- Add flour and salt to milk mixture. Using a fork bring the dough together until ragged (add more flour as needed, just a little at a time). Bring the dough together and knead on a work surface for approx. 8 minutes until smooth and elastic and when poked the dough bounces back (alternatively, you can use your stand mixer with the dough hook).
- Place the dough in a well-greased large bowl, cover with plastic wrap and let rise in a warm draft free spot until doubled in size, approx. 1 to 2 hours.
- Meanwhile, make your filling. In a saucepan on medium to low heat melt brown sugar and butter together, stirring to mix together. Pour into a 9″x 9″ (or 8″x 8″) baking dish and sprinkle chopped walnuts and maraschino cherries over the top. Set aside.
- Assemble. When the dough has doubled in size, punch down. Roll out on your work surface into a 9″ x 12″ rectangle. Spread the butter all over the dough.
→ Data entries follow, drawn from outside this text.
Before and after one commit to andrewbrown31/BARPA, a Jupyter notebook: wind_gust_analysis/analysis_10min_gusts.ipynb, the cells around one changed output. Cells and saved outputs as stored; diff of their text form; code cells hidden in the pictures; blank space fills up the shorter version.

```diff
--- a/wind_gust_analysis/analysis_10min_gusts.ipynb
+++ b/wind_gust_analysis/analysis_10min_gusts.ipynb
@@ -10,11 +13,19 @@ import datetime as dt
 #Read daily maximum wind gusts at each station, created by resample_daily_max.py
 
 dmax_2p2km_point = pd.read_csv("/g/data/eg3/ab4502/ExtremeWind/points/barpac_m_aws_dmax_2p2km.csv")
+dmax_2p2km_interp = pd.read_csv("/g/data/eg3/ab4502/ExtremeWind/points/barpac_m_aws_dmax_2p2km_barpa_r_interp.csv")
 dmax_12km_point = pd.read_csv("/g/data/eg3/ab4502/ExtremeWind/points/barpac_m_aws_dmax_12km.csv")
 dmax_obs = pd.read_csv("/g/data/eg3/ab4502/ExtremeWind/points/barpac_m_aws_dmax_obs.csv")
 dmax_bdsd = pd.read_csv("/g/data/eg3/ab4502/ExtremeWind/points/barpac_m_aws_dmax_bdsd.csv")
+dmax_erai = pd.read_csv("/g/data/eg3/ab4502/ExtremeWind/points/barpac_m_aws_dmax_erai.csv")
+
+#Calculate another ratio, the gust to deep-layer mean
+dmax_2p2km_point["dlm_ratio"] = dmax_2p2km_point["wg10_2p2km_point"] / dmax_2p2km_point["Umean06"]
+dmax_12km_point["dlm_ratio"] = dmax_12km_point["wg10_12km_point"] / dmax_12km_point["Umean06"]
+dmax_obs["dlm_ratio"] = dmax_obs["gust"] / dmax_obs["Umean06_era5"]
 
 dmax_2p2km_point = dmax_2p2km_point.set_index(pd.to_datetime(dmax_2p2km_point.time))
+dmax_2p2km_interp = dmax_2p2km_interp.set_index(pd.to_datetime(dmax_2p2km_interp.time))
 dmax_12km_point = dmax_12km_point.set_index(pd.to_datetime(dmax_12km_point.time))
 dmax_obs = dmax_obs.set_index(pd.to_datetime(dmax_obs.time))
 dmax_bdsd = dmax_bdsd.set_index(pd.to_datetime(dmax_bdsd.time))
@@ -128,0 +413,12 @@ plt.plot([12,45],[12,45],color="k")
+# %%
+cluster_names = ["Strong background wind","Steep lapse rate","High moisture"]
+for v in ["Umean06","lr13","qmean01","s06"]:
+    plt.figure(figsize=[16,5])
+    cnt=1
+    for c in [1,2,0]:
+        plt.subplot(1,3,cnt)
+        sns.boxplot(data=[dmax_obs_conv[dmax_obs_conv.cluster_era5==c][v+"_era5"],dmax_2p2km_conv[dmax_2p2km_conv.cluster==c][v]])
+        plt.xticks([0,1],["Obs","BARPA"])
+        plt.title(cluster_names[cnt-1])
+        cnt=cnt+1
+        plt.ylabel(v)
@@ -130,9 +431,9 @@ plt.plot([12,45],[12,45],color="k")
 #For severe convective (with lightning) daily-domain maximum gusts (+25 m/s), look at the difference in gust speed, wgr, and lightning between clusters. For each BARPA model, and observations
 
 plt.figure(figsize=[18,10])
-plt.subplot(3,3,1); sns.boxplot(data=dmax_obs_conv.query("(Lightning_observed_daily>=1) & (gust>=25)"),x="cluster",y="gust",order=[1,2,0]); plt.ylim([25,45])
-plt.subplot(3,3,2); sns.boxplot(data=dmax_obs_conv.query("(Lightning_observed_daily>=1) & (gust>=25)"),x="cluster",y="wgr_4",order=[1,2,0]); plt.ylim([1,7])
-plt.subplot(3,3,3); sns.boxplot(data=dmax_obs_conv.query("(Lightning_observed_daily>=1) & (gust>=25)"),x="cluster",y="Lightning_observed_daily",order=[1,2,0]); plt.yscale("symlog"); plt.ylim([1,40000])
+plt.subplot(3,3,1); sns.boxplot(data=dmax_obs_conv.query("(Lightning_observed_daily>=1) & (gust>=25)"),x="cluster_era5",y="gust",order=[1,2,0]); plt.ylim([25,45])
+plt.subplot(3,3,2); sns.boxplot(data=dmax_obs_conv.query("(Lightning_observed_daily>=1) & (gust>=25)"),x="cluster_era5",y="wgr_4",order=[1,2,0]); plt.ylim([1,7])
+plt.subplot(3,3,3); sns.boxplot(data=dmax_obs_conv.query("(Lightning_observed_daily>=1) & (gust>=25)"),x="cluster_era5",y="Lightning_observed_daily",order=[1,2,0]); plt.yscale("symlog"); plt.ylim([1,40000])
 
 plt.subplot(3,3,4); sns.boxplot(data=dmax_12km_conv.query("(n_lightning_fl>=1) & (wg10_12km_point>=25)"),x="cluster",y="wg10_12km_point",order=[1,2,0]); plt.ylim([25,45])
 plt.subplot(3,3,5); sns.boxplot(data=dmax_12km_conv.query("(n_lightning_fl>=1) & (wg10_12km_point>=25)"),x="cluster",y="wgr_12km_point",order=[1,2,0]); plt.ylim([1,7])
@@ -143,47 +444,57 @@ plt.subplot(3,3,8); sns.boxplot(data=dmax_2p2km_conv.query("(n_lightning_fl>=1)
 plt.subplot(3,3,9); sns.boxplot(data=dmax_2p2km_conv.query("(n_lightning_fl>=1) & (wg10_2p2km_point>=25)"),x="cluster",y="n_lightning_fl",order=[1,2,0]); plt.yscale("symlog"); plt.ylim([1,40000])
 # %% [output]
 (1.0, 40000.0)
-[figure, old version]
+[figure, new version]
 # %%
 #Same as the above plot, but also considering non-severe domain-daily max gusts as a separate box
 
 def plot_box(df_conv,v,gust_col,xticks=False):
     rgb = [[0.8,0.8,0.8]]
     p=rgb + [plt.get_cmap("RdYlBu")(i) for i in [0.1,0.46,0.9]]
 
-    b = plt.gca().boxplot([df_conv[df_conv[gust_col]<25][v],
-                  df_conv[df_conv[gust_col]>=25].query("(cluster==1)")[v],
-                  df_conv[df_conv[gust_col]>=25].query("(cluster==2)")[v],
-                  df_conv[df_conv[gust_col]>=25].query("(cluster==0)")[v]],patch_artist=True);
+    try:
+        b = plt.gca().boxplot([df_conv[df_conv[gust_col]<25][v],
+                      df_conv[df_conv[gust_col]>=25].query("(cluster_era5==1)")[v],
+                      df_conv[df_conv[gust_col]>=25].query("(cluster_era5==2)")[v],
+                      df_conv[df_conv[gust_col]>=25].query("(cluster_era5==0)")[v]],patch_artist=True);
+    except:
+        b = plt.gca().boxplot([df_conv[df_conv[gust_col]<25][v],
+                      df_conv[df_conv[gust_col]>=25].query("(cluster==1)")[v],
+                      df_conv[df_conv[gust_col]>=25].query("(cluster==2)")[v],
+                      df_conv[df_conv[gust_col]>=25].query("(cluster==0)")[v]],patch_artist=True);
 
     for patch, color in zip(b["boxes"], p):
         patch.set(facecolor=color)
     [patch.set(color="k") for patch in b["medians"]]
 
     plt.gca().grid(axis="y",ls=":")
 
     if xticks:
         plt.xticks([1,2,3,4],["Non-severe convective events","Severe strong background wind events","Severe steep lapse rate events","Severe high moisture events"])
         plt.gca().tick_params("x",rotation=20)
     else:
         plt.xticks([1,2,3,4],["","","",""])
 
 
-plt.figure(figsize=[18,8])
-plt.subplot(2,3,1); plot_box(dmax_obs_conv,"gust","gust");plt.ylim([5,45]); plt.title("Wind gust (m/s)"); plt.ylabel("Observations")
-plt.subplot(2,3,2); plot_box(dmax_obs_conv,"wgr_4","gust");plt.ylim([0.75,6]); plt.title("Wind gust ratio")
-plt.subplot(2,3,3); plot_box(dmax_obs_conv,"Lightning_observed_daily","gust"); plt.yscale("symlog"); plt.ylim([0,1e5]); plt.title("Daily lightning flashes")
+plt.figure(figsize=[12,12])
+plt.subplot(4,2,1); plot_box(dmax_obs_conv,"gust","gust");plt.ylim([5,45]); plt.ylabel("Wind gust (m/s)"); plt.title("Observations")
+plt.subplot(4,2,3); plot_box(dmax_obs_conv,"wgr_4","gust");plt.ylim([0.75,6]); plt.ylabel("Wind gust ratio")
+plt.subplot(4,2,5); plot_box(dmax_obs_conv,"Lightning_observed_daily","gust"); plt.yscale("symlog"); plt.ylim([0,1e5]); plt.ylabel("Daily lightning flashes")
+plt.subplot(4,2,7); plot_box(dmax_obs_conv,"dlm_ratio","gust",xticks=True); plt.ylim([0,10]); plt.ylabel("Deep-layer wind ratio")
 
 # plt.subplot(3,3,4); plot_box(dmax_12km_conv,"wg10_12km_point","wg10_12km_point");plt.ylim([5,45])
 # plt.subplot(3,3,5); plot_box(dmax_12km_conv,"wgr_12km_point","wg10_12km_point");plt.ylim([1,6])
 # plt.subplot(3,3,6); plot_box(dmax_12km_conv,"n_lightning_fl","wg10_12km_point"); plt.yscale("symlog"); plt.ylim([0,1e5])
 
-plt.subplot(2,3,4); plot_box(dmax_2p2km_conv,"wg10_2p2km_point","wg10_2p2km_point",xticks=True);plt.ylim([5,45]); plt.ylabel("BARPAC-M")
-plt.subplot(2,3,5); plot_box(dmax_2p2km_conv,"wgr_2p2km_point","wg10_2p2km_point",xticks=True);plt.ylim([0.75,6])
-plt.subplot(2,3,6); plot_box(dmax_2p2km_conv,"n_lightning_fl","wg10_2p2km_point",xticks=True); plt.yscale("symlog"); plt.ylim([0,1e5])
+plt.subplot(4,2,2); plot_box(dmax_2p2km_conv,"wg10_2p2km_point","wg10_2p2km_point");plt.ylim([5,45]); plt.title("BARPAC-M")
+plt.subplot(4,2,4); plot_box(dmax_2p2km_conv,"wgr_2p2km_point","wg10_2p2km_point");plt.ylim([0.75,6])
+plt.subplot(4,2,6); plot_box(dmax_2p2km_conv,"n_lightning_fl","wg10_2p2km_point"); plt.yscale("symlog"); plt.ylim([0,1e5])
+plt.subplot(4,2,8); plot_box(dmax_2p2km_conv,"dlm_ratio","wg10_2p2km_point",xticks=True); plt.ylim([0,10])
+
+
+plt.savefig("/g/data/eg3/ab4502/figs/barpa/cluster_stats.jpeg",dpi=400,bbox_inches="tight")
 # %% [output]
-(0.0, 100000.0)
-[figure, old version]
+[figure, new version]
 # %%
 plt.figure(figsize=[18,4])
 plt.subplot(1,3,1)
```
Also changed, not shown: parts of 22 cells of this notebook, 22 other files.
Mix the brown sugar and cinnamon together and sprinkle over the buttered dough and press into the butter.
- Beginning at the shorter end (9-inch side), roll up the dough tightly and pinch the edges together to seal. Using a sharp knife, cut into 1″ thick slices, 9 slices in total. Place the slices in your prepared baking dish on top of the butter mixture, nuts, and cherries.
- Cover with plastic wrap and let buns rise for 30-45 minutes or until doubled in size.
- Meanwhile, preheat the oven to 375˚F. Remove plastic wrap and bake in the center of the oven for 20-25 minutes or until browned and when tapped it sounds hollow.
- Let sticky buns rest on a wire rack in the dish for approx. 3 minutes. Carefully invert onto a serving platter, scraping off any remaining filling in the dish to drizzle over the buns.
- Serve warm.
Chelsea buns are best enjoyed the same day. Store any leftover chelsea buns in an airtight container for 1-2 days. Reheat buns in the oven at 350˚F for approx. 8 minutes until warm.
Make Ahead. To have fresh hot out of the oven buns for the morning, prep the buns the night before. Simply place the buns in the refrigerator after the second rise (after step 10). In the morning take the unbaked buns out of the fridge and preheat the oven while the buns come back to temperature. Bake as directed.
- Serving Size: 1
- Calories: 429
- Sugar: 16.8g
- Sodium: 330mg
- Fat: 31.3g
- Saturated Fat: 17.1g
- Unsaturated Fat: 0
- Trans Fat: 0
- Carbohydrates: 34.1g
- Fiber: 1.6g
- Protein: 5.4g
- Cholesterol: 91mg
Keywords: Chelsea Buns, Sticky Buns, Cinnamon Buns, Cinnamon Rolls, Brunch, Breakfast
Yes, you can substitute bread flour for all-purpose flour at a 1:1 ratio. Bread flour has a higher protein content compared to all-purpose flour, which will result in a stable, higher rise and chewier texture in the finished buns. Keep in mind that the higher protein content in bread flour may require a bit more liquid to achieve the same dough consistency. Start with the amount of liquid mentioned in your recipe and adjust if needed.
To reheat baked Chelsea buns preheat the oven to 350˚F. Add a few extra knobs of butter to the pan and cover with foil. Bake the buns until warm and soft in the middle, approx. 10-15 minutes.
Some common reasons why your Chelsea buns might have turned out dense are; adding too much flour to the dough, under kneading or not giving the dough enough time to proof (rise) properly. Another reason could be incorrect yeast activation. If the yeast isn’t activated properly, it won’t produce enough gas to make the dough rise causing dense bread.
This blog post has been sponsored by Bulk Barn Canada where you can find all your baking needs! All opinions are my own and I’m so happy to work with brands I love so I can continue to share these recipes with all of you! I hope you guys get to a Bulk Barn soon and try out this recipe.